- [PROVIDED INFORMATION]
****************************************
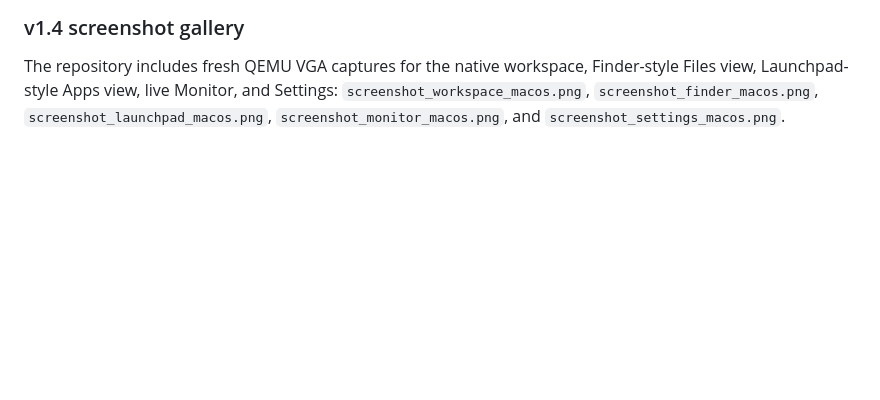
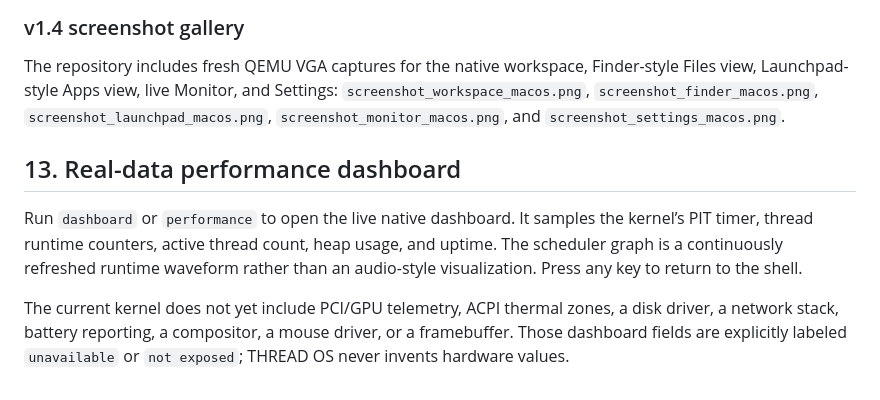
Before and after one commit to jamilislamov642-cell/thread-os, a Markdown page: docs/USER_GUIDE.md, the part around the change. GitHub-like rendering; blank space fills up the shorter version.

```diff
--- a/docs/USER_GUIDE.md
+++ b/docs/USER_GUIDE.md
@@ -326,3 +326,10 @@ The view tests are included in `scripts/test.sh`; all 23 boot, desktop, settings
 ### v1.4 screenshot gallery
 
 The repository includes fresh QEMU VGA captures for the native workspace, Finder-style Files view, Launchpad-style Apps view, live Monitor, and Settings: `screenshot_workspace_macos.png`, `screenshot_finder_macos.png`, `screenshot_launchpad_macos.png`, `screenshot_monitor_macos.png`, and `screenshot_settings_macos.png`.
+
+
+## 13. Real-data performance dashboard
+
+Run `dashboard` or `performance` to open the live native dashboard. It samples the kernel’s PIT timer, thread runtime counters, active thread count, heap usage, and uptime. The scheduler graph is a continuously refreshed runtime waveform rather than an audio-style visualization. Press any key to return to the shell.
+
+The current kernel does not yet include PCI/GPU telemetry, ACPI thermal zones, a disk driver, a network stack, battery reporting, a compositor, a mouse driver, or a framebuffer. Those dashboard fields are explicitly labeled `unavailable` or `not exposed`; THREAD OS never invents hardware values.
```
Also changed, not shown: README.md (+14 -12 lines), docs/screenshot_dashboard_live.png (added), 4 other files.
****************************************
- [WORK ITEM] Reproduce every line above that contains the string "native".

- [EXERCISE RESULT]
 The repository includes fresh QEMU VGA captures for the native workspace, Finder-style Files view, Launchpad-style Apps view, live Monitor, and Settings: `screenshot_workspace_macos.png`, `screenshot_finder_macos.png`, `screenshot_launchpad_macos.png`, `screenshot_monitor_macos.png`, and `screenshot_settings_macos.png`.
+Run `dashboard` or `performance` to open the live native dashboard. It samples the kernel’s PIT timer, thread runtime counters, active thread count, heap usage, and uptime. The scheduler graph is a continuously refreshed runtime waveform rather than an audio-style visualization. Press any key to return to the shell.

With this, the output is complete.